RECORDS SUPPLIED |
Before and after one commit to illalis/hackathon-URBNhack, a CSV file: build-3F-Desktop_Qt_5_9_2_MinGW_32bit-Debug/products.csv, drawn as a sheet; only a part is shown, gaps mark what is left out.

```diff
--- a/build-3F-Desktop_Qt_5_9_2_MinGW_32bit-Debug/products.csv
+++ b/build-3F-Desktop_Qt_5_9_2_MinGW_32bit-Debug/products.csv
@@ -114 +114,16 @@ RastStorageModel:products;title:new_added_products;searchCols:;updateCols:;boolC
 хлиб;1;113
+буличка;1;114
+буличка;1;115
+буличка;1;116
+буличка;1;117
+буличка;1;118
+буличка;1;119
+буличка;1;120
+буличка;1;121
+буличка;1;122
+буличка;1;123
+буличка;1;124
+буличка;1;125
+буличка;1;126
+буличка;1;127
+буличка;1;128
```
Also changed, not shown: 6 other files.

WORK ITEM | In the entries above, copy each line that contains the string "shown".

ANSWER |
Before and after one commit to illalis/hackathon-URBNhack, a CSV file: build-3F-Desktop_Qt_5_9_2_MinGW_32bit-Debug/products.csv, drawn as a sheet; only a part is shown, gaps mark what is left out.
Also changed, not shown: 6 other files.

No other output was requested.